Taylor is instrumental in the changes taking place in the ACB. He introduces salaries, professionalism and two-year contracts. Ken pines for the amateur days before money ruled the game and Packer had no power.
When Conrad Van Eyck (Andrew S. Gilbert), a South African, secretly signs up several Aussie cricket legends for $200,000 each, the seams begin to split at the ACB.
The politics of the period are effectively embedded in the story. South Africa faced international economic and sporting sanctions until it dismantled Apartheid. The Australian government banned all sporting contact with South Africa. Many Australians believed politics should not interfere with sport.
The acting is uneven and the production, directed by John Brousek, is very static, relying on the torrent of dialogue. It could benefit from some script editing and more physicalisation. Some actors are tripping over their densely written lines.
The characters are recognisable types in the sporting world. Josh Cameron as Chicka is a loutish bowler who blames batsmen for everything. Leo Faust plays Jack, the nice-guy batsman and Matthew Boesenberg is Butch, the unpredictable batsman.
A highlight is Phil Roberts as the cricket-hungry senator who gives an impassioned speech in parliament about sport and Apartheid.
If you are missing the cricket season, Rebel Tour could fill the gap for you.
By Kate Herbert
Tuesday, 4 July 2006
La Douleur by Marguerite Duras
adapted by Laurence Strangio & Caroline Lee
by Malthouse Theatre
Beckett theatre, Malthouse, July 4 to July 23, 2006
Reviewer: Kate Herbert on July 4, 2006
Marguerite Duras has a potent capacity to startle an audience with her simple detail. In this play based on her novella, La Douleur, her language shifts from personal to reportage, from the “I” to the “she” and the observational to the emotional.
The diary notes that comprise La Douleur were written at the end of World War One, forty years before the novella was published. These writings were adapted for the stage by director, Laurence Strangio, and actor, Caroline Lee.
Lee, as Marguerite, restlessly paces on Anna Tregloan‘s evocative, cage-like set design. As she self-narrates the story, Lee reclines melancholically on the divan, snatches the old telephone from its cradle or paces aimlessly.

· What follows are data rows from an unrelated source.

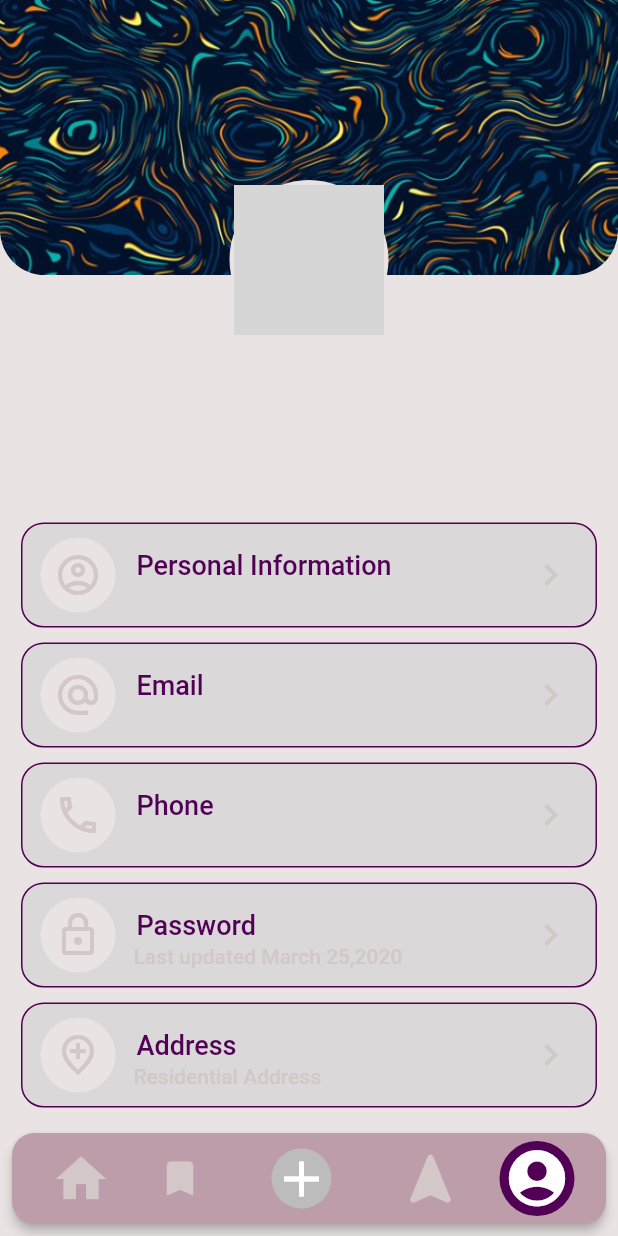
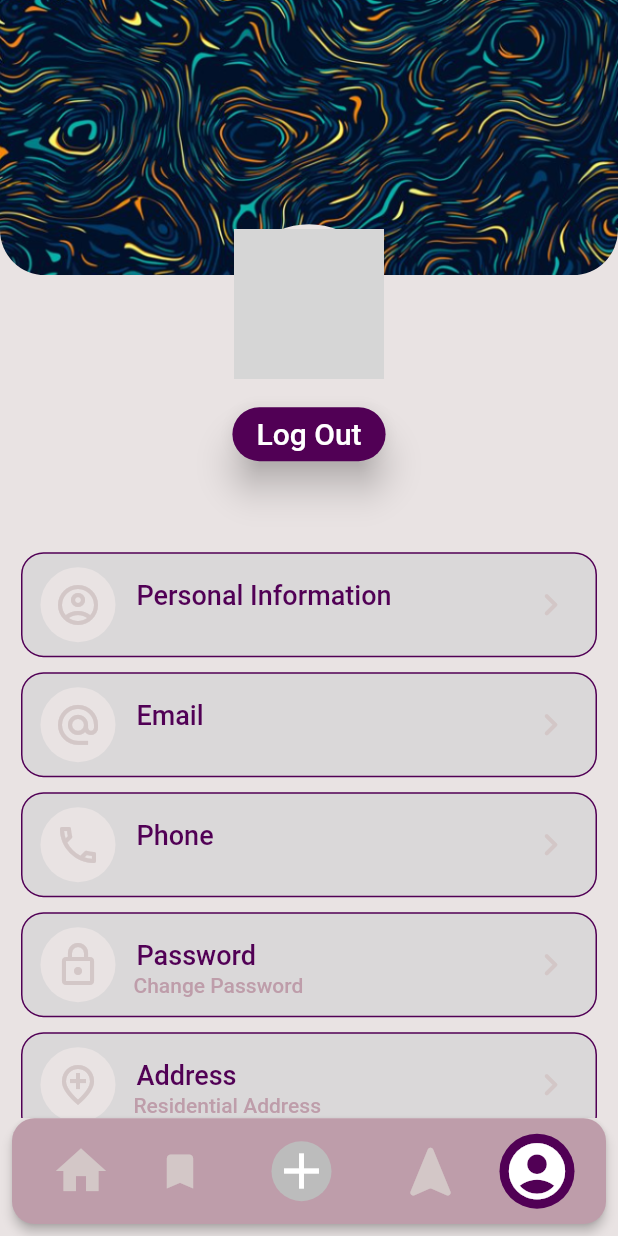
Before and after one commit to JohnNixon6972/Property_app, a Flutter app: the profileScreen screen opened by its route, on a phone screen of 412 x 824 dp. Run offline on Flutter 3.47's test engine with Material 2 defaults, Android fonts, the phone set to English and light mode, and no system bars; drawn by our look-alikes of avatar_glow; our stand-ins replace cloud_firestore, dotted_border, file_picker, firebase_auth, firebase_core, firebase_storage and 3 more; missing offline and left inert: emojis, multi_image_picker; accounts and stored records are empty; grey boxes are pictures that could not be loaded.

Commit message:
Accessing user data in profile

```diff
--- a/lib/screens/profileScreen.dart
+++ b/lib/screens/profileScreen.dart
@@ -1,4 +1,5 @@
 import 'package:flutter/material.dart';
+import 'package:property_app/screens/loginScreen.dart';
 import '../constants.dart';
 import 'dart:math';
 import '../components/bottomNavigationBar.dart';
@@ -23,25 +24,24 @@ List<String> option_titles = [
   "Address"
 ];
 
+final _firestore = FirebaseFirestore.instance;
 final _formKey = GlobalKey<FormState>();
+
+late String name = "";
+late String email = "";
+late String mobileNumber = "";
+late String addressLine1 = "Not Saved";
+late String addressLine2 = "Not Saved";
+late String password = "Not Saved";
+late String city = "Not Saved";
+late String state = "Not Saved";
+late String country = "Not Saved";
+late String postalCode = "Not Saved";
 
 class _profileScreenState extends State<profileScreen> {
   final meaageTextController = TextEditingController();
   final _auth = FirebaseAuth.instance;
-  final _firestore = FirebaseFirestore.instance;
-  // final CollectionReference collectionRef =
-  //     FirebaseFirestore.instance.collection("users");
   final messageTextController = TextEditingController();
-  late String name = "";
-  late String email = "";
-  late String mobileNumber="";
-  late String addressLine1="";
-  late String addressLine2="";
-  late String password="";
-  late String city="";
-  late String state="";
-  late String country="";
-  late String postalCode="";
 
   @override
   void initState() {
@@ -127,37 +127,60 @@ class _profileScreenState extends State<profileScreen> {
               ),
             ),
             Expanded(
-              flex: 4,
+              flex: 3,
               child: Padding(
-                padding: EdgeInsets.only(top: 50),
+                padding: EdgeInsets.only(top: 30),
                 child: Center(
                   child: Column(
                     children: [
-                      Text(
-                        name,
-                        style: TextStyle(
-                            color: kHighlightedTextColor,
-                            fontSize: 25,
-                            fontWeight: FontWeight.bold,
-                            wordSpacing: -1),
+                      // Text(
+                      //   name,
+                      //   style: TextStyle(
+                      //       color: kHighlightedTextColor,
+                      //       fontSize: 25,
+                      //       fontWeight: FontWeight.bold,
+                      //       wordSpacing: -1),
+                      // ),
+                      // Text(
+                      //   email,
+                      //   style: TextStyle(
+                      //       color: kSubCategoryColor,
+                      //       fontWeight: FontWeight.bold),
+                      // ),
+                      ElevatedButton(
+                        onPressed: () async {
+                          await FirebaseAuth.instance.signOut();
+                          Navigator.pushNamed(context, loginScreen.id);
+                        },
+                        style: ElevatedButton.styleFrom(
+                          elevation: 10,
+                          primary: kPrimaryButtonColor,
+                          shape: RoundedRectangleBorder(
+                            borderRadius: BorderRadius.circular(25),
+                          ),
+                        ),
+                        child: const Text(
+                          'Log Out',
+                          style: TextStyle(color: Colors.white, fontSize: 20),
+                        ),
                       ),
-                      Text(
-                        email,
-                        style: TextStyle(
-                            color: kSubCategoryColor,
-                            fontWeight: FontWeight.bold),
-                      )
+                      SizedBox(
+                        height: 10,
+                      ),
                     ],
                   ),
                 ),
               ),
             ),
             Expanded(
-              flex: 12,
+              flex: 10,
               child: SingleChildScrollView(
                 physics: const BouncingScrollPhysics(),
                 child: Column(
                   children: [
+                    SizedBox(
+                      height: 10,
+                    ),
                     ProfileDetailsContainer(
                       icon: Icons.account_circle_outlined,
                       Title: "Personal Information",
@@ -176,7 +199,7 @@ class _profileScreenState extends State<profileScreen> {
                     ProfileDetailsContainer(
                       icon: Icons.lock_outlined,
                       Title: "Password",
-                      SubTitle: "Last updated March 25,2020",
+                      SubTitle: "Change Password",
                     ),
                     ProfileDetailsContainer(
                       icon: Icons.add_location_outlined,
@@ -262,7 +285,7 @@ class _ProfileDetailsContainerState extends State<ProfileDetailsContainer> {
                   Text(
                     widget.SubTitle,
                     style: TextStyle(
-                        color: kNavigationIconColor,
+                        color: kBottomNavigationBackgroundColor,
                         fontWeight: FontWeight.w500),
                   )
                 ],
@@ -275,11 +298,13 @@ class _ProfileDetailsContainerState extends State<ProfileDetailsContainer> {
                 angle: 90 * pi / 180,
                 child: GestureDetector(
                   onTap: () {
-                    // Navigator.pop(context);
                     showDialog(
                         context: context,
                         builder: (_) => editDetailsPopup(widget.Title,
                             fields[option_titles.indexOf(widget.Title)]));
+                    setState(() {
+                      // Navigator.pop(context);
+                    });
                   },
                   child: Icon(
                     Icons.expand_less_rounded,
@@ -296,6 +321,7 @@ class _ProfileDetailsContainerState extends State<ProfileDetailsContainer> {
   }
 
   SimpleDialog editDetailsPopup(String boxTitle, List<Widget> childern) {
+    final _auth = FirebaseAuth.instance;
     return SimpleDialog(
       backgroundColor: kPageBackgroundColor,
       shape: RoundedRectangleBorder(borderRadius: BorderRadius.circular(15)),
@@ -316,15 +342,39 @@ class _ProfileDetailsContainerState extends State<ProfileDetailsContainer> {
               children: [
                 Column(children: childern),
                 ElevatedButton(
-                  onPressed: () {
+                  onPressed: () async {
                     // Validate returns true if the form is valid, or false otherwise.
-                    if (_formKey.currentState!.validate()) {
-                      // If the form is valid, display a snackbar. In the real world,
-                      // you'd often call a server or save the information in a database.
-                      ScaffoldMessenger.of(context).showSnackBar(
-                        const SnackBar(content: Text('Processing Data')),
-                      );
-                    }
+                    setState(() {
+                      try {
+                        // if (_formKey.currentState!.validate()) {
+                        //   //   //   //   //   // If the form is valid, display a snackbar. In the real world,
+                        //   //   //   //   //   // you'd often call a server or save the information in a database.
+                        //   //   //   //   //   // ScaffoldMessenger.of(context).showSnackBar(
+                        //   //   //   //   //   //   const SnackBar(content: Text('Processing Data')),
+                        //   //   //   //   //   // );
+
+                        // }
+                        print(name);
+                        name = name;
+                        _firestore
+                            .collection("Users")
+                            .doc(loggedInUser.email)
+                            .set({
+                          "email": email,
+                          "name": name,
+                          "number": mobileNumber,
+                          "addressLine1": addressLine1,
+                          "addressLine2": addressLine2,
+                          "city": city,
+                          "state": state,
+                          "country": country,
+                          "postalcode": postalCode,
+                        });
+                        Navigator.pop(context);
+                      } catch (e) {
+                        print(e);
+                      }
+                    });
                   },
                   style: ElevatedButton.styleFrom(
                     primary: kPrimaryButtonColor,
```
Also changed, not shown: lib/components/dialogBoxListWidgets.dart (+55 -49 lines), lib/screens/homescreen.dart (+45 -6 lines), lib/screens/loginScreen.dart (+3 -5 lines), lib/screens/registerScreen.dart (+7 -7 lines).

But mostly she waits. She waits for news of her husband, Robert L’s return from the German concentration camp or news of his death. Lee and Strangio capture the interminable and unbearable quality of her waiting. Time is elastic. Days stretch into weeks.
Waiting may not be intrinsically dramatic but Duras’ intense observation of every detail of mind and body is rivetting.

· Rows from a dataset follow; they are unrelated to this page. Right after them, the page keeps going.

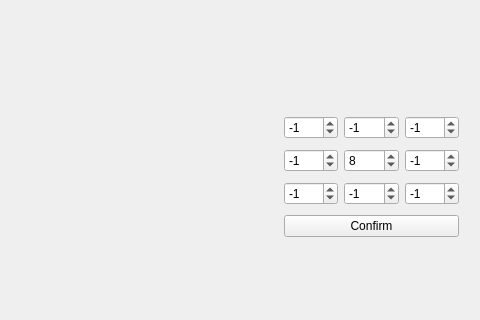
This is FiltOption/HighPassFilt/src/HighPassFilt/highpassfilt.ui in Rodelph/Image-Processing-Utility as Qt 5 draws it before an edit; both pictures show x 886 to 1366 and y 178 to 498 of the 1366 by 720 pixel window. The edited form follows.
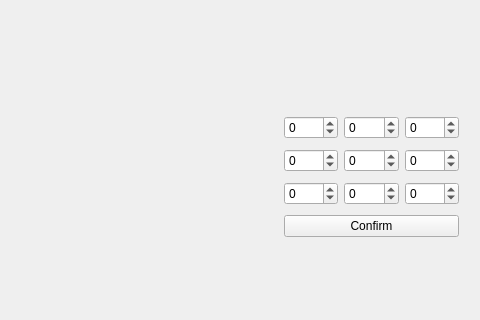
This is the edited form.

```diff
--- a/FiltOption/HighPassFilt/src/HighPassFilt/highpassfilt.ui
+++ b/FiltOption/HighPassFilt/src/HighPassFilt/highpassfilt.ui
@@ -131,7 +131,7 @@
          <number>-99</number>
         </property>
         <property name="value">
-         <number>-1</number>
+         <number>0</number>
         </property>
        </widget>
       </item>
@@ -141,7 +141,7 @@
          <number>-99</number>
         </property>
         <property name="value">
-         <number>-1</number>
+         <number>0</number>
         </property>
        </widget>
       </item>
@@ -151,7 +151,7 @@
          <number>-99</number>
         </property>
         <property name="value">
-         <number>-1</number>
+         <number>0</number>
         </property>
        </widget>
       </item>
@@ -165,7 +165,7 @@
          <number>-99</number>
         </property>
         <property name="value">
-         <number>-1</number>
+         <number>0</number>
         </property>
        </widget>
       </item>
@@ -175,7 +175,7 @@
          <number>-99</number>
         </property>
         <property name="value">
-         <number>8</number>
+         <number>0</number>
         </property>
        </widget>
       </item>
@@ -185,7 +185,7 @@
          <number>-99</number>
         </property>
         <property name="value">
-         <number>-1</number>
+         <number>0</number>
         </property>
        </widget>
       </item>
@@ -199,7 +199,7 @@
          <number>-99</number>
         </property>
         <property name="value">
-         <number>-1</number>
+         <number>0</number>
         </property>
        </widget>
       </item>
@@ -209,7 +209,7 @@
          <number>-99</number>
         </property>
         <property name="value">
-         <number>-1</number>
+         <number>0</number>
         </property>
        </widget>
       </item>
@@ -219,7 +219,7 @@
          <number>-99</number>
         </property>
         <property name="value">
-         <number>-1</number>
+         <number>0</number>
         </property>
        </widget>
       </item>
```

Lee balances Duras’ combative attitude with her girlishness. Her light voice vibrates with fragility and suffering. She vividly creates the spectre of Robert’s emaciated body lying prone on the divan after his shocking return and evokes the shadowy presence of Marguerite’s lover, known only as D.
The emotional gulf she experiences between herself and her wretched, estranged husband and the literal ditch in which she saw a dying German soldier, are represented cunningly by a real breach in the stage.
Strangio’s direction is spare, never interfering with the text and always offering a gently abstracted physicalisation of the action.
David Franzke’s atmospheric soundscape is almost subliminal in its subtlety and Richard Vabre’s dim, smoky lighting reminds us of the half-life of pain and loss in which Marguerite and Robert are living.
The audience peers, like voyeurs, into the space from the two opposite sides of the traverse seating arrangement.
There is no melodrama in the performance, the style or in Duras’ writing. She demands out attention. The dialogue has what Duras’ described as “a tremendous chaos of feeling” that is counterpointed by the simple, plain speaking style of Lee.
In this delicately rendered solo production Duras, through Lee, reveals the atrocities of war, its horrific and unseen aftermath and the people who suffer.
By Kate Herbert